At the same time, some governors have rejected the idea of housing young asylum-seekers. Maryland Governor Martin O’Malley, a Democrat who has critized deportation efforts, has opposed a proposal in his state, saying that he fears a backlash from local communities.

Should Patrick fear a backlash?

Whether he should fear it or not, there does seem to be a backlash. The mayor of Chicopee has come out against the proposal, as have many of the residents in Bourne. House minority leader Bradley H. Jones, who is skeptical of the plan, hosted a “Summit on the Influx of Immigration Detainees” recently at the State House.

Virtually every aspect of this issue has become controversial: not just where to house these kids but even whether to refer to them as asylum-seekers or illegal immigrants. Some of these broader questions don’t have clear answers. But some of the technical questions do.

In particular, if the federal government decides to house kids here in Massachusetts, it looks like the cost to the state will be minimal, kids will remain confined to a secure facility, and at most the foreign-born population of Massachusetts will increase by 0.1 percent.

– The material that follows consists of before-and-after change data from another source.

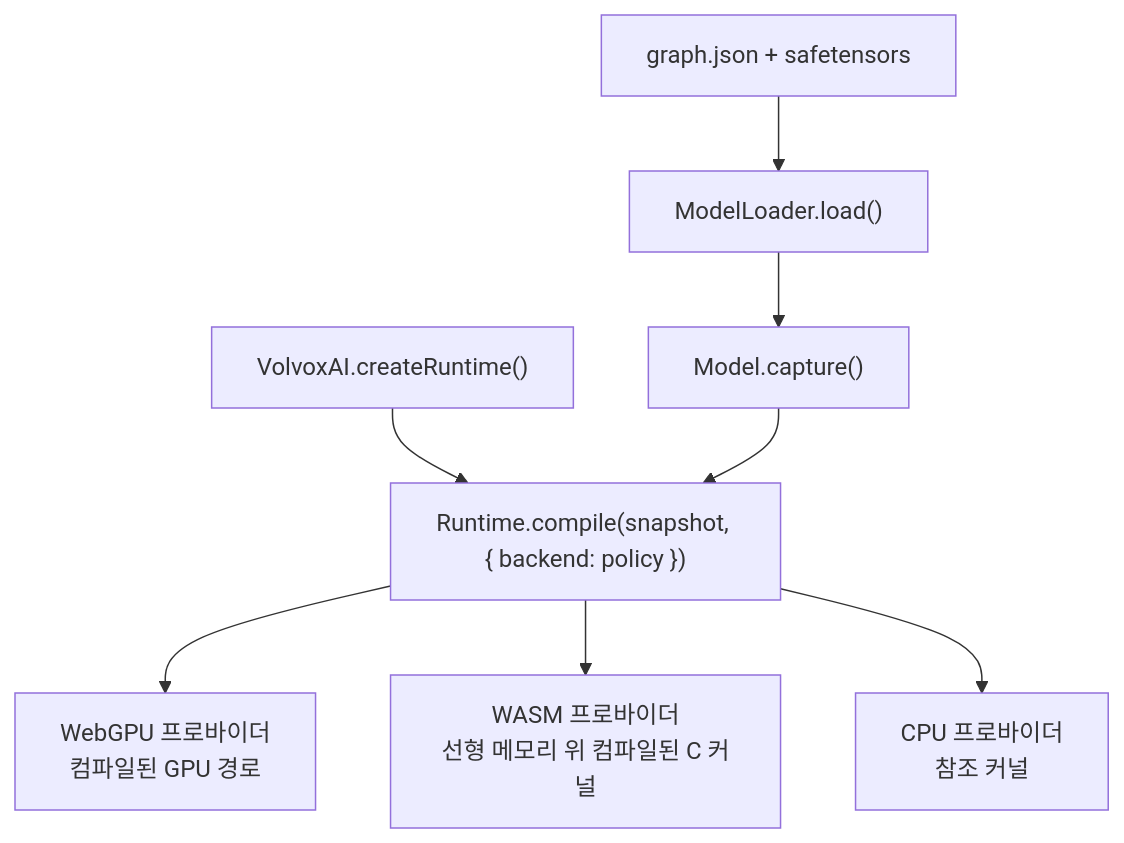
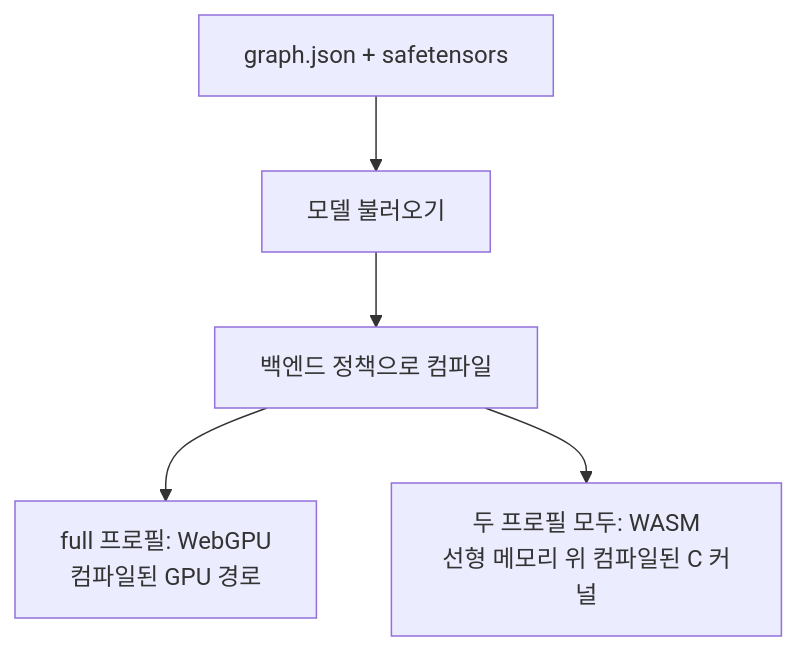
The diagram in docs/textbook/ko/08-inside-the-engine.md (ivere27/volvoxai), drawn with Mermaid before and after one commit. The commit also changed other lines of this file and 1269 other files, not shown here.

````diff
--- a/docs/textbook/ko/08-inside-the-engine.md
+++ b/docs/textbook/ko/08-inside-the-engine.md
@@ -32,10 +32,7 @@
 ```mermaid
 flowchart TD
-    G["graph.json + safetensors"] --> L["ModelLoader.load()"]
-    L --> S["Model.capture()"]
-    R["VolvoxAI.createRuntime()"] --> C["Runtime.compile(snapshot, { backend: policy })"]
-    S --> C
-    C --> T1["WebGPU 프로바이더<br/>컴파일된 GPU 경로"]
-    C --> T2["WASM 프로바이더<br/>선형 메모리 위 컴파일된 C 커널"]
-    C --> T3["CPU 프로바이더<br/>참조 커널"]
+    G["graph.json + safetensors"] --> L["모델 불러오기"]
+    L --> C["백엔드 정책으로 컴파일"]
+    C --> T1["full 프로필: WebGPU<br/>컴파일된 GPU 경로"]
+    C --> T2["두 프로필 모두: WASM<br/>선형 메모리 위 컴파일된 C 커널"]
 ```
````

More immigration coverage:

Near US-Mexico border, search for the unforgetten

Joanna Weiss: The myths of illegal immigration

Joan Vennochi: Patrick’s immigrant plan doesn’t add up

Evan Horowitz digs through data to find information that illuminates the policy issues facing Massachusetts and the United States. He can be reached at Follow him on Twitter @GlobeHorowitz